HB: There are 2 kinds of crystal-ball gazers: a kind that is able to analyze health trends and join them with political-economic trends to predict climactic events years down the line. And there are those who predict based on what we think the need is, and what we would hope for. What I would predict and hope for is that we, in epidemiology, would be turning away from this focus on the individual and mechanisms, learning as much as we can about them, but moving toward our larger role: what influences the common diseases and what causes the great burdens of society and the great epidemics, and then, what influences lead to a healthy society.
BH: What would you say is the single most important piece of advice for our newly graduating epidemiologists?
HB: My platitude is: “Do a good job of what's before you. That's the only way you get to do another job, and a better job.”
Beyond that, I advise student epidemiologists to “know thyself.” Are you an idea person and need help in organization and administration? Are you a doer, and need to spend more time thinking? Are you a methodologist, going to produce a new method that'll improve science? You need all these qualities, but you need to know what kind of person you are, and, while trying to improve in all areas, put yourself with people who complement your aptitudes.
My advice is to apprentice yourself to a good person in a strong institution. This is the best way to work through problems, to get experience, and to meet the good people in the field. So many young people go out, having done their theses on somebody else's data, and are thrown to the wolves. They've done some teaching, but they're forced to perform as principal investigators without an apprenticeship.
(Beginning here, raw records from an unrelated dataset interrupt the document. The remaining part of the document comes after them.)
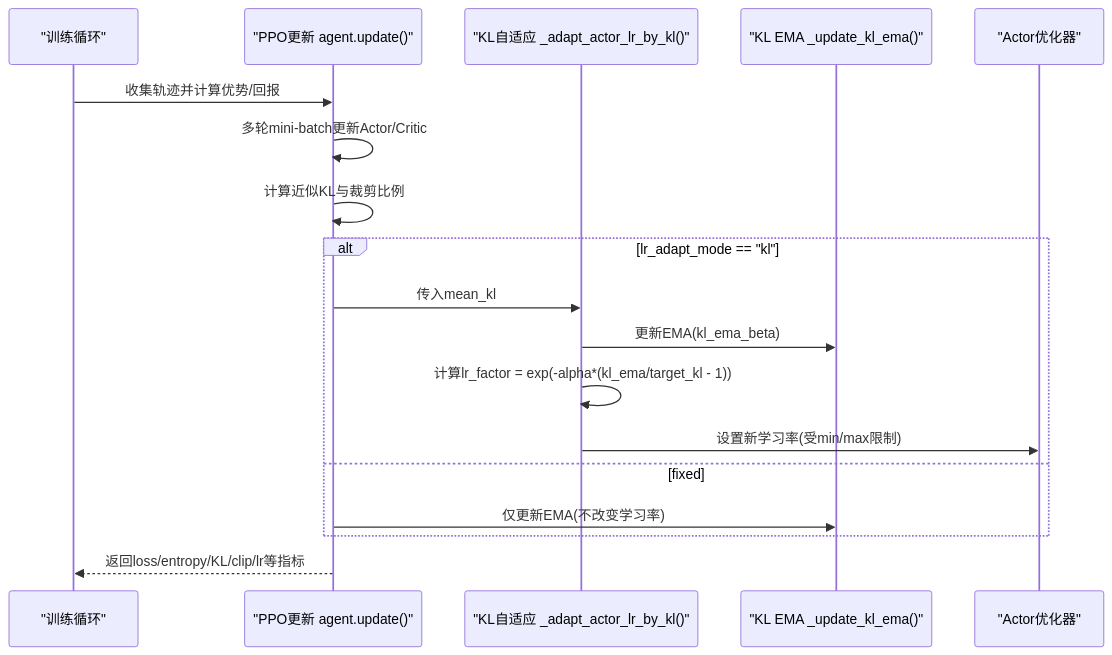
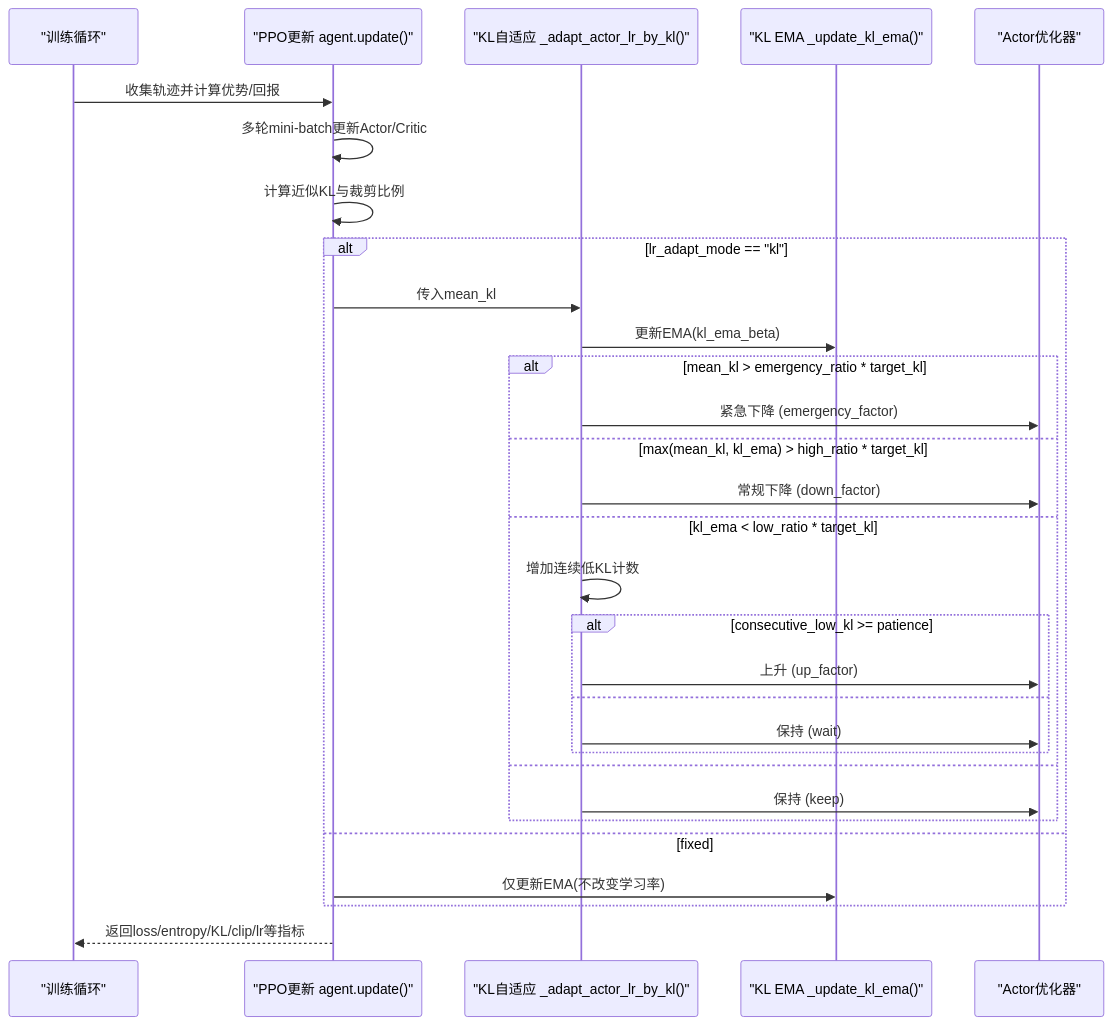
One commit to xixi10001/self_Adaptive changed the second of 5 diagrams in .qoder/repowiki/zh/content/算法实现/自适应学习率机制.md. Above: the diagram before and after it, drawn with Mermaid. The commit also changed other lines of this file and 94 other files, not shown here.

````diff
--- a/.qoder/repowiki/zh/content/算法实现/自适应学习率机制.md
+++ b/.qoder/repowiki/zh/content/算法实现/自适应学习率机制.md
@@ -66,20 +74,32 @@
 ```mermaid
 sequenceDiagram
 participant T as "训练循环"
 participant U as "PPO更新 agent.update()"
 participant K as "KL自适应 _adapt_actor_lr_by_kl()"
 participant E as "KL EMA _update_kl_ema()"
 participant O as "Actor优化器"
 T->>U : 收集轨迹并计算优势/回报
 U->>U : 多轮mini-batch更新Actor/Critic
 U->>U : 计算近似KL与裁剪比例
 alt lr_adapt_mode == "kl"
 U->>K : 传入mean_kl
 K->>E : 更新EMA(kl_ema_beta)
-K->>K : 计算lr_factor = exp(-alpha*(kl_ema/target_kl - 1))
-K->>O : 设置新学习率(受min/max限制)
+alt mean_kl > emergency_ratio * target_kl
+K->>O : 紧急下降 (emergency_factor)
+else max(mean_kl, kl_ema) > high_ratio * target_kl
+K->>O : 常规下降 (down_factor)
+else kl_ema < low_ratio * target_kl
+K->>K : 增加连续低KL计数
+alt consecutive_low_kl >= patience
+K->>O : 上升 (up_factor)
+else
+K->>O : 保持 (wait)
+end
+else
+K->>O : 保持 (keep)
+end
 else fixed
 U->>E : 仅更新EMA(不改变学习率)
 end
 U-->>T : 返回loss/entropy/KL/clip/lr等指标
 ```
````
Get with a good institution and be an apprentice as long as the economy (and your family) will allow you to be one.
BH: Is there anything else that you would like to add?
HB: I would need a soapbox. Perhaps just a bit more about “personalized medicine.”
The credo of the National Institutes of Health (NIH) is, “From the bench to the bedside.” Never do you hear, “From the bench to the bedside to the population outside.”
Whenever I hear that credo, I rise and say, “And to the population outside.” When I rotated off the advisory council at NIH (NHLBI), the Director said that, “If Henry Blackburn had his way, this would be the National Institute of Preventive Cardiology,” rather than “Heart, Lung, and Blood.” And he was right. But the NIH slogan, now, is “Personalized Medicine,” with the dream that we can identify all the individual's susceptibilities and target our therapy.
Arno Motulsky, a distinguished physician-geneticist, once said to me, “Henry, we are that far” (meaning a very small distance and this was 20 years ago) “from being able to determine by a few measurements the real susceptibility and vulnerability of an individual, so that the likes of you” (and I think he said “your ilk”) “won't have to bludgeon the public with your ideas about diet and lifestyle.”
That's the dream of “Personalized Medicine.” It's a pipe dream.
It is looking away from the phenomena that cause common diseases and epidemics. That is where I think the future of epidemiology lies, in that unexplored space between the socioeconomic and cultural component causes and the disease and health of a population. If we can identify the mechanisms for that transfer between the culture and the population, and help them be changed, we will get back to our original mission: the health of the population and the common good of all.
ABOUT THE INTERVIEWER
BERNARD L. HARLOW is the Mayo Professor of Public Health and Head of the Division of Epidemiology and Community Health at the University of Minnesota School of Public Health. His interests are in reproductive and gynecologic epidemiology. Harlow is a close associate of Henry Blackburn and a 1978 alumnus of the University of Minnesota School of Public Health, during the time when the Laboratory of Physiological Hygiene maintained its famous location under Memorial Stadium.